“We have a goal and the direction we’re trying to move towards, but we’re kind of hindered in the process of that with the deadline coming up and making proper adjustments on the team. And I was just thinking about this last night, but it’s very tough to kind of be one foot in, one foot out as a player, if you know you’re possibly being traded, if your minutes are being skewed, if you don’t know when your opportunity comes and you feel like if you are out there, you have to kind of press and kind of showcase what you can do in the minutes that you have.”
Fans tend to think of trades more in fantasy basketball terms — a clean and soulless swap of stats — but on a team they can be messy, even when necessary. Someone is forced to pick up and move their life to another city at the drop of a hat, and there can be family, friends, a home and community interests that get upended by the decision. For players, particularly young players, just the prospect of a trade can be unsettling.

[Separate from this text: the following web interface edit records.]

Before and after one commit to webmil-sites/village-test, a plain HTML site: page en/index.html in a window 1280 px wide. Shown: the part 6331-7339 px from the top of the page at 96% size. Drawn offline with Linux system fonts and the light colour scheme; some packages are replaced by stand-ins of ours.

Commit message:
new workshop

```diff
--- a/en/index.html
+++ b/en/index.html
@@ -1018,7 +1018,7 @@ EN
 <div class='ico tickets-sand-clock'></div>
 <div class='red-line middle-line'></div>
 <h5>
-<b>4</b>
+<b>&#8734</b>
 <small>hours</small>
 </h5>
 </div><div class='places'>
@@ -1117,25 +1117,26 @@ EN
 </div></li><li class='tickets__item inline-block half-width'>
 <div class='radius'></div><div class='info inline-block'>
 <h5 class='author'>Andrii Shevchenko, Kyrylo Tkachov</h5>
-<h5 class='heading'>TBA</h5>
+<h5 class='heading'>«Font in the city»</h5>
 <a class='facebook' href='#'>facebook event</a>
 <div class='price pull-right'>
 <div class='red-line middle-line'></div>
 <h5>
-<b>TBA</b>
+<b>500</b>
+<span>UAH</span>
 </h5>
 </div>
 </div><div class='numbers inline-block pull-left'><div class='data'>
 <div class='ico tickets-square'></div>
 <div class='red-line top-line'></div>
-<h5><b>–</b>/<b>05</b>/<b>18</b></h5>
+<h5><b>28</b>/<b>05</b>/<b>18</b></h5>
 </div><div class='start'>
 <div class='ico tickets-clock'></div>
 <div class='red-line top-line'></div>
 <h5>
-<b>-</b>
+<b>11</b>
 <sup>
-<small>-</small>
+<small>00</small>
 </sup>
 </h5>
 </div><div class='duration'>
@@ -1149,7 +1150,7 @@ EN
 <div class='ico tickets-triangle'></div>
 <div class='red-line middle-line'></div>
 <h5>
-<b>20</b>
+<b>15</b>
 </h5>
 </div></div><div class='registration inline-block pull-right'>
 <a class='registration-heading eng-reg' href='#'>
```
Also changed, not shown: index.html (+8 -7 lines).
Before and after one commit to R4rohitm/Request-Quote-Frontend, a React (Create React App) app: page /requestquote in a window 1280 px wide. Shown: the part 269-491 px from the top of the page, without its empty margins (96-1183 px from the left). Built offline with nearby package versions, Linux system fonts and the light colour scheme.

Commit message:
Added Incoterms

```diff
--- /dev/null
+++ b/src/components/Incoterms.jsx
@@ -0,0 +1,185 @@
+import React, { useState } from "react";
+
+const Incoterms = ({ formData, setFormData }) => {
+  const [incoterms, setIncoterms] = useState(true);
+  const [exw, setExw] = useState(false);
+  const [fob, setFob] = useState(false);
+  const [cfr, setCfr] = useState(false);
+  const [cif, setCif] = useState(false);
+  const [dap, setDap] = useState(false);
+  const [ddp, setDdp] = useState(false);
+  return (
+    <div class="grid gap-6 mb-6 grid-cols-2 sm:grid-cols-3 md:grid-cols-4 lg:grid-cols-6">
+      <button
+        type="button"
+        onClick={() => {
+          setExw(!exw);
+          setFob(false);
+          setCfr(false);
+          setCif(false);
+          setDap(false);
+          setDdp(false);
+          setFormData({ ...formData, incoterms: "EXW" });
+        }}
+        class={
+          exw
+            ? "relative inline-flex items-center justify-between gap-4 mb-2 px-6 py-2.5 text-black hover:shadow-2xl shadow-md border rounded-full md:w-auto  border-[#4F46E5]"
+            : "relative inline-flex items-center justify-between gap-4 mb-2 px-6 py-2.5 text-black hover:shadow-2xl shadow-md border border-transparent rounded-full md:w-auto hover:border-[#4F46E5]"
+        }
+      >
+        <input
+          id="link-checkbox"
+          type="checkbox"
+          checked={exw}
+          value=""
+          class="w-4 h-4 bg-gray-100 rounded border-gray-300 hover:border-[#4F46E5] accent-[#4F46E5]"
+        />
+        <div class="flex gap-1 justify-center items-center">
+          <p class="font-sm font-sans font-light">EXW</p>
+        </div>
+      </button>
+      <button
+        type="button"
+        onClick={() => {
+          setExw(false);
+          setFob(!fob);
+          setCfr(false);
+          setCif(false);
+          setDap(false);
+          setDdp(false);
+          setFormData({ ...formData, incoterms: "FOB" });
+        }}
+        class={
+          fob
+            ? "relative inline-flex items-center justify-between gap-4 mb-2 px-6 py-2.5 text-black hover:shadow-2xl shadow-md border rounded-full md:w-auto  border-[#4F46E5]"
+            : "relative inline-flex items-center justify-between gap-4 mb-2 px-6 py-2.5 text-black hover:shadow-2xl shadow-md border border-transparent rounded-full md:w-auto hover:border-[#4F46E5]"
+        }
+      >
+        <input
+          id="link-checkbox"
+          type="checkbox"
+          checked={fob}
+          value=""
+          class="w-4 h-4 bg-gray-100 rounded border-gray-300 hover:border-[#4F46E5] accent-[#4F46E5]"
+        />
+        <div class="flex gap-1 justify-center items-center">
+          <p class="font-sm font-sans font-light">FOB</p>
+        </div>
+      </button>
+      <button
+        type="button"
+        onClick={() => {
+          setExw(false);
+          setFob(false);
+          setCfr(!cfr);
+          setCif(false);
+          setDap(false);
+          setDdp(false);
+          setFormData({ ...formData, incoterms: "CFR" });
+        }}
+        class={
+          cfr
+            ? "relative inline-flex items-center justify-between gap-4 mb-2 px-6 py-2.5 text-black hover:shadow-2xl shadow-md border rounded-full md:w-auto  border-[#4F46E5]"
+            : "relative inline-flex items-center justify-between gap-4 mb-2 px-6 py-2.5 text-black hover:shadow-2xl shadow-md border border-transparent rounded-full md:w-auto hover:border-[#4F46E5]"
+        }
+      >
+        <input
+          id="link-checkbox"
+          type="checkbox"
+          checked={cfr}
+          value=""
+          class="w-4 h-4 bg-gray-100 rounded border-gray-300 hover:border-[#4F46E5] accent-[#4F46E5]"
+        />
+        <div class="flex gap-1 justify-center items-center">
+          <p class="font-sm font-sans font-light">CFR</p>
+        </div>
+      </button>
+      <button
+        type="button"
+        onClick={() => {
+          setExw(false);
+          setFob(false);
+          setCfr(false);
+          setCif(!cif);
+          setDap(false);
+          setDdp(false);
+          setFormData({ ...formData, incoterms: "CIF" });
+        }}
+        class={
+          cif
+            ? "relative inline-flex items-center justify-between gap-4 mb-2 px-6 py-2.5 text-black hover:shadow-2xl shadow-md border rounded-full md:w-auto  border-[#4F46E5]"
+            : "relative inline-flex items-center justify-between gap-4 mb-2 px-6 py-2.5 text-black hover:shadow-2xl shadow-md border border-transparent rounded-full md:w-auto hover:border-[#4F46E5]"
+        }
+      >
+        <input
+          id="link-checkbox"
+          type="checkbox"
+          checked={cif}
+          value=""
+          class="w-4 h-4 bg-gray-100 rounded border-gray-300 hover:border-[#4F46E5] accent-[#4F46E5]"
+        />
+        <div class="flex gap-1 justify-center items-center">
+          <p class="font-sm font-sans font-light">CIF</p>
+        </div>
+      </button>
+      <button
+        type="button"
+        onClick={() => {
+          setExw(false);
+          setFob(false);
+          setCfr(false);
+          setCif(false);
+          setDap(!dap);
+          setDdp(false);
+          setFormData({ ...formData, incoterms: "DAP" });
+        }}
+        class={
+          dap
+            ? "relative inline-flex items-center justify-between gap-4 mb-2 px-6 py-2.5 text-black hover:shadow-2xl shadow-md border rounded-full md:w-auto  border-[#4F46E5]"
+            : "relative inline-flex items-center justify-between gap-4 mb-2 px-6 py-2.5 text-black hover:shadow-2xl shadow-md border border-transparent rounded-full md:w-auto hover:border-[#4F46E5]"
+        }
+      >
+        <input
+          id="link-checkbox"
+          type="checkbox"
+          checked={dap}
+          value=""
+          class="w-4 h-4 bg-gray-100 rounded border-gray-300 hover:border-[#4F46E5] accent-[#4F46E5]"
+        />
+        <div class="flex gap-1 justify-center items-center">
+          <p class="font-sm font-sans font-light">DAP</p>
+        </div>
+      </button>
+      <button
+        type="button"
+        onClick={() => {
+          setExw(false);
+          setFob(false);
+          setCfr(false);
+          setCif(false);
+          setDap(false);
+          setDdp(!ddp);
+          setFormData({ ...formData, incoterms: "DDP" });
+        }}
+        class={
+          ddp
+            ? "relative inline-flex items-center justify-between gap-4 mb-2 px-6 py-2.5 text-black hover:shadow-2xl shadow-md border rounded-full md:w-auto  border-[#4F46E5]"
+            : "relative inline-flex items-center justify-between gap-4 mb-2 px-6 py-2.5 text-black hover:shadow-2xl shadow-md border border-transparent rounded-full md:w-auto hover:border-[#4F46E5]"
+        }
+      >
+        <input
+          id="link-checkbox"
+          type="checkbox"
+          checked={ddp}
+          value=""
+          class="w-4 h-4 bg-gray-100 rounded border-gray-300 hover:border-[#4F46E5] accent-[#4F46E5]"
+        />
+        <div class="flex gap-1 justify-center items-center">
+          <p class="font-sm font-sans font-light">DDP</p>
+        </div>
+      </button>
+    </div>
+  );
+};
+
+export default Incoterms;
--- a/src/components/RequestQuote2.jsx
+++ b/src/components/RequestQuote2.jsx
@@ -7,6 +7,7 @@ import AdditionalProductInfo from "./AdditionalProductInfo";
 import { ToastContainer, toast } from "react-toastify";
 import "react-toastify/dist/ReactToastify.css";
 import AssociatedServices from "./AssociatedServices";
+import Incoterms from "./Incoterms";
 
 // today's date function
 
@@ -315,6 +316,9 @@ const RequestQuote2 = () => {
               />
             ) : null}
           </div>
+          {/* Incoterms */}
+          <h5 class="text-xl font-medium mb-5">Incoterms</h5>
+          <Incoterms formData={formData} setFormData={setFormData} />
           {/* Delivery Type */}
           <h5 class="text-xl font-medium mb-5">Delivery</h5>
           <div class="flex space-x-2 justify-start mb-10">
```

That said, it’s part of the business of the NBA (a business where the players are well compensated). Here is how Wizards coach Wes Unseld Jr. put it.
“You have to address it and understand it’s a real dynamic, I’m not going to gloss over it. It can affect a lot of people. We still have a job to do. We have to stay present in the moment, we have to say connected as a group. And if there’s a change, that’s just life, it’s business. It’s a tough part of this business, but it can’t affect what we’re doing at this moment,” Unseld Jr. said.